Fireforest Advocates for Colorado Forest Restoration With Novel Visual Storytelling
December 2 marks one year since the Cameron Peak Fire was declared contained. While it affected nearly everyone on the Front Range, misunderstandings still surround the factors that led to the fire. In fact, public opinion about forest fire and management often hinders the work desperately needed to prevent future megafires. Fireforest is working to change that. Fireforest is a new, long-term multimedia project exploring the impacts of the Cameron Peak Fire and its causes while advocating for the work needed to restore forest resilience to wildfire in Colorado. “The Cameron Peak Fire reinforced a lot of fear towards forest fire, but we need to understand that fire is a natural part of Colorado’s forests and an essential part of preventing future megafires,” said Evan Barrientos, a Fort Collins conservation photographer and the creator of Fireforest.
Fireforest aims to help Coloradans understand that not all fire is the same, and the right kind can promote forest health and resilience. At the same time, severe fires do threaten Colorado’s forests. So additionally, the project advocates for the urgent need to increase the pace and scale of forest restoration. A century of fire suppression created unnaturally dense forests across Colorado and the West. In this condition, wildfires are becoming exceptionally large and severe. Forest thinning and prescribed burning are two important techniques for reversing this trend but are often hindered by public concern.
Fireforest is bringing new and traditional methods of visual storytelling to the nationwide effort to shift public understanding of wildfire. During the summer of 2020, Barrientos established long-term photo monitoring points to document the forests’ responses to the fire in high detail.
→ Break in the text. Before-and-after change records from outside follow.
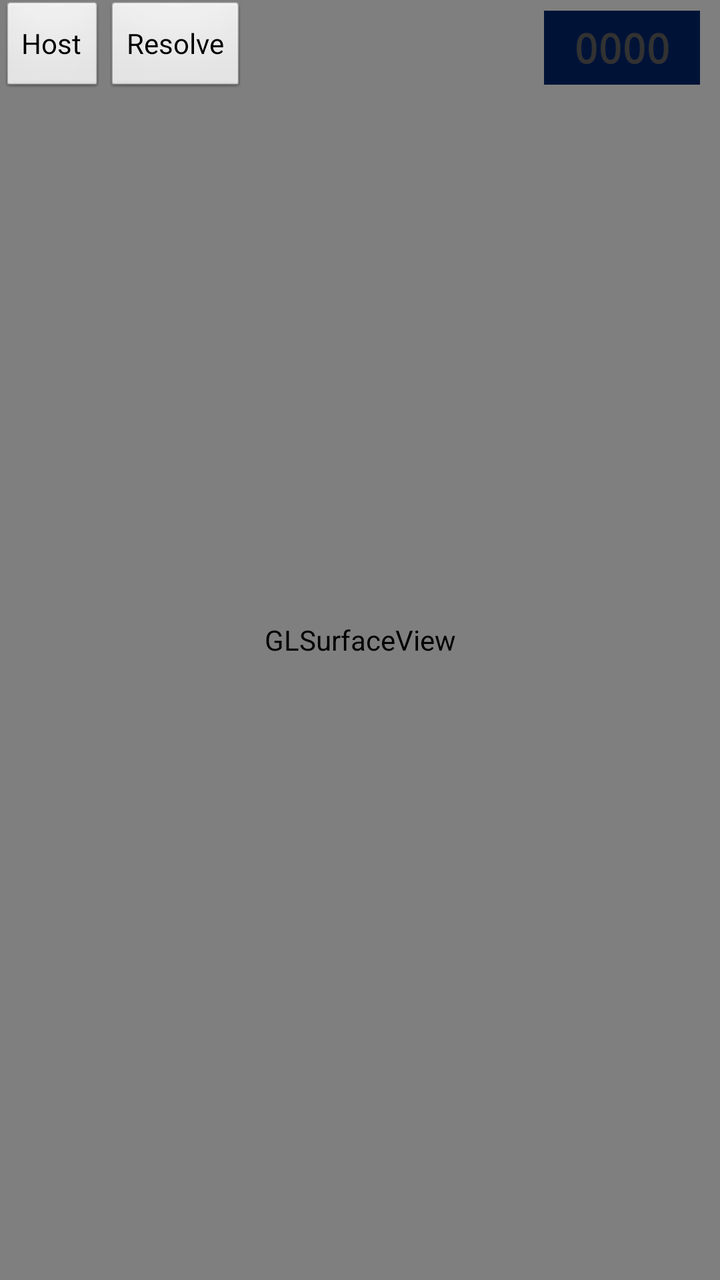
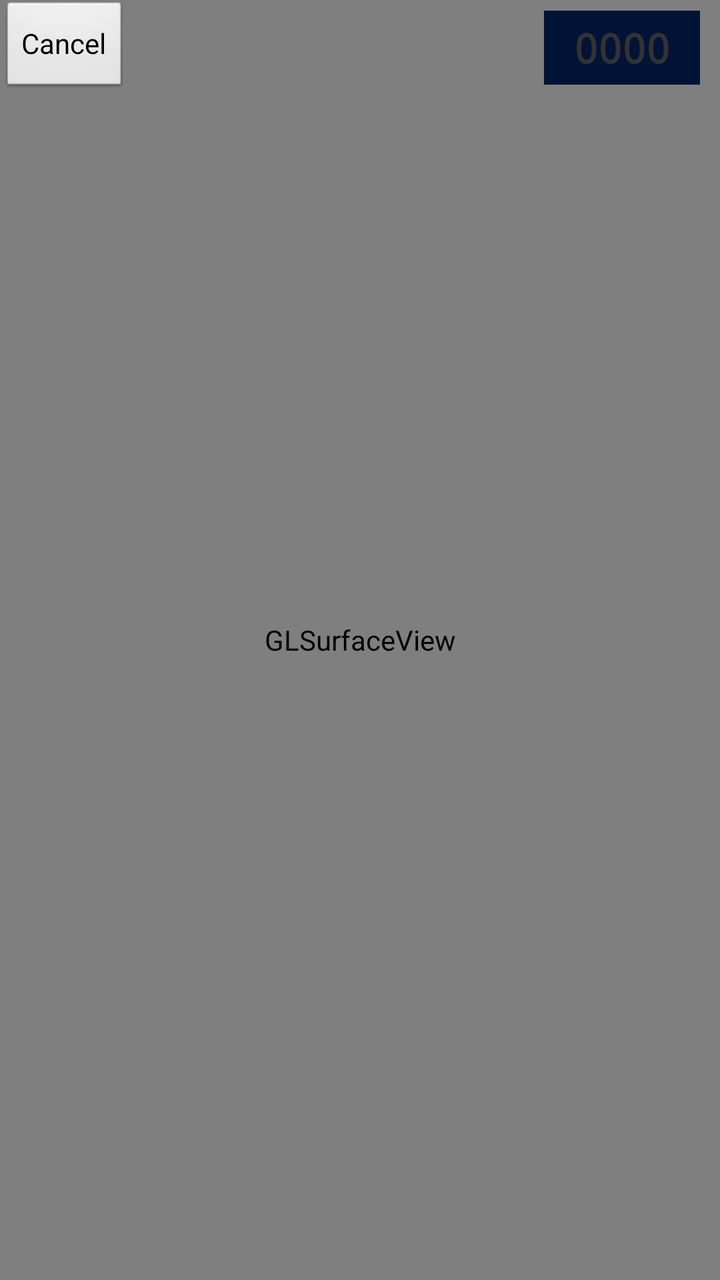

Compare the two renders of this Android layout. The source of the first and the diff that turns it into the second are given below.
<!-- AndroidManifest.xml: application theme AppTheme -->
<!-- res/layout/activity_main.xml -->
<RelativeLayout xmlns:android="http://schemas.android.com/apk/res/android"
    xmlns:tools="http://schemas.android.com/tools"
    android:layout_width="match_parent"
    android:layout_height="match_parent"
    tools:context="com.google.ar.core.examples.java.cloudanchor.CloudAnchorActivity">

  <android.opengl.GLSurfaceView
      android:id="@+id/surfaceview"
      android:layout_width="fill_parent"
      android:layout_height="fill_parent"
      android:layout_gravity="top"/>

  <LinearLayout
      android:layout_width="match_parent"
      android:layout_height="wrap_content"
      android:orientation="horizontal">

    <Button
        android:id="@+id/host_button"
        android:layout_width="wrap_content"
        android:layout_height="wrap_content"
        android:text="@string/host_button_text"/>

    <Button
        android:id="@+id/resolve_button"
        android:layout_width="wrap_content"
        android:layout_height="wrap_content"
        android:text="@string/resolve_button_text"/>

    <RelativeLayout
        android:layout_width="wrap_content"
        android:layout_height="wrap_content"
        android:layout_gravity="center"
        android:paddingRight="10dp">

      <TextView
          android:id="@+id/room_code_text"
          android:textStyle="bold"
          android:layout_width="wrap_content"
          android:layout_height="wrap_content"
          android:layout_alignParentEnd="true"
          android:paddingHorizontal="15dp"
          android:paddingVertical="5dp"
          android:fontFamily="monospace"
          android:text="@string/initial_room_code"
          android:textSize="20sp"
          android:gravity="center_vertical"
          android:background="#001337"/>

    </RelativeLayout>

  </LinearLayout>

</RelativeLayout>
<!-- resources referenced by this layout -->
<resources>
  <string name="host_button_text">Host</string>
  <string name="initial_room_code">0000</string>
  <string name="resolve_button_text">Resolve</string>
  <style name="AppTheme" parent="AppBaseTheme">
      
    </style>
  <style name="AppBaseTheme" parent="android:Theme.Light">
      
    </style>
</resources>

<!-- the commit's change to res/layout/activity_main.xml (unified diff, before → after) -->
@@ -1,4 +1,5 @@
 <RelativeLayout xmlns:android="http://schemas.android.com/apk/res/android"
+    xmlns:app="http://schemas.android.com/apk/res-auto"
     xmlns:tools="http://schemas.android.com/tools"
     android:layout_width="match_parent"
     android:layout_height="match_parent"
@@ -10,22 +11,18 @@
       android:layout_height="fill_parent"
       android:layout_gravity="top"/>
 
+
   <LinearLayout
+      android:id="@+id/linearLayout"
       android:layout_width="match_parent"
       android:layout_height="wrap_content"
       android:orientation="horizontal">
 
     <Button
-        android:id="@+id/host_button"
+        android:id="@+id/cancel_button"
         android:layout_width="wrap_content"
         android:layout_height="wrap_content"
-        android:text="@string/host_button_text"/>
-
-    <Button
-        android:id="@+id/resolve_button"
-        android:layout_width="wrap_content"
-        android:layout_height="wrap_content"
-        android:text="@string/resolve_button_text"/>
+        android:text="Cancel" />
 
     <RelativeLayout
         android:layout_width="wrap_content"
@@ -35,17 +32,17 @@
 
       <TextView
           android:id="@+id/room_code_text"
-          android:textStyle="bold"
           android:layout_width="wrap_content"
           android:layout_height="wrap_content"
           android:layout_alignParentEnd="true"
+          android:background="#001337"
+          android:fontFamily="monospace"
+          android:gravity="center_vertical"
           android:paddingHorizontal="15dp"
           android:paddingVertical="5dp"
-          android:fontFamily="monospace"
           android:text="@string/initial_room_code"
           android:textSize="20sp"
-          android:gravity="center_vertical"
-          android:background="#001337"/>
+          android:textStyle="bold" />
 
     </RelativeLayout>
 
<!-- resource entries referenced after the edit -->
@@ -1,8 +1,6 @@
 <!-- resources referenced by this layout -->
 <resources>
-  <string name="host_button_text">Host</string>
   <string name="initial_room_code">0000</string>
-  <string name="resolve_button_text">Resolve</string>
   <style name="AppTheme" parent="AppBaseTheme">
       
     </style>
In partnership with Platte Basin Timelapse, Fireforest installed a long-term timelapse camera on the Cache la Poudre River. Last summer, the camera documented the river running black with sediment, ash, and debris from the fire’s scar. “Fort Collins Utilities relies on a healthy and resilient Poudre River watershed to ensure that affordable, clean drinking water is delivered to our community. We hope Fireforest can help residents understand that connection and the importance of protecting and restoring this vital resource,” said Jared Heath, watershed specialist for the City of Fort Collins, which helped fund the timelapse.
A photo essay illustrating the diversity of the fire’s effects and a film about how forest restoration conducted by the Fort Collins Conservation District and U.S. Forest Service helped save Shambhala Mountain Center from the Cameron Peak Fire will also be published in 2022. “As a land manager and a member of this community, I think it’s important to help other landowners understand that we need to act now to restore our forests, before another Cameron Peak happens,” said Mac McGoldrick, senior director of built and natural environment at Shambhala Mountain Center.
Fireforest is a uniquely Coloradan project and a novel one for the state. Fireforest’s partners and funders include the Northern Colorado Fireshed Collaborative, the Coalition for the Poudre River Watershed, City of Fort Collins Utilities, Peaks to People, and the Mighty Arrow Family Foundation. “The photos, videos, and stories that come out of this long-term multimedia project will help the public connect the dots between forest and watershed health, creating a better understanding of the need and urgency for proactive forest management in the Poudre Watershed and beyond,” said Hally Strevey, executive director of the Coalition for the Poudre River Watershed.
Fireforest encourages Coloradans to learn more about forest fire and restoration at fireforestphoto.com and on social media @fireforestphoto.